# Your task
Filter the listing and keep only the lines with the word "dart".
----------------------------------------
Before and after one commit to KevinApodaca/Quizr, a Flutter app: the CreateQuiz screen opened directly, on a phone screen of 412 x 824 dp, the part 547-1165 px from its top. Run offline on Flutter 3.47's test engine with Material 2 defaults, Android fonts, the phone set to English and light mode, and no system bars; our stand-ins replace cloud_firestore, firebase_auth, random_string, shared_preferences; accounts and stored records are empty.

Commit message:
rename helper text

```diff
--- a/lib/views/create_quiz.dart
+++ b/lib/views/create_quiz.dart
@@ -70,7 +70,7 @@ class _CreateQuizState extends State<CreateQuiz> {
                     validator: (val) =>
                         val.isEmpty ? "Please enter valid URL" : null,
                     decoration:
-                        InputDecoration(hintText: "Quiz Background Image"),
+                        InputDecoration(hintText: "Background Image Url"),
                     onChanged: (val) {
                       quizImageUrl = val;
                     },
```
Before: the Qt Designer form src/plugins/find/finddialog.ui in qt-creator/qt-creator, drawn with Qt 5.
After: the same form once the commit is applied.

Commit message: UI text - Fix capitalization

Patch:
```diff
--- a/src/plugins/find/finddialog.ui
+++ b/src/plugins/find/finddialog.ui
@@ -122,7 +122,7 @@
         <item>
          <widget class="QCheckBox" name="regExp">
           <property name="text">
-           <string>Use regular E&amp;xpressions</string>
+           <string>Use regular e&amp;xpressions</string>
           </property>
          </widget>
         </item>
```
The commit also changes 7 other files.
----------------------------------------
# Solution for this problem
--- a/lib/views/create_quiz.dart
+++ b/lib/views/create_quiz.dart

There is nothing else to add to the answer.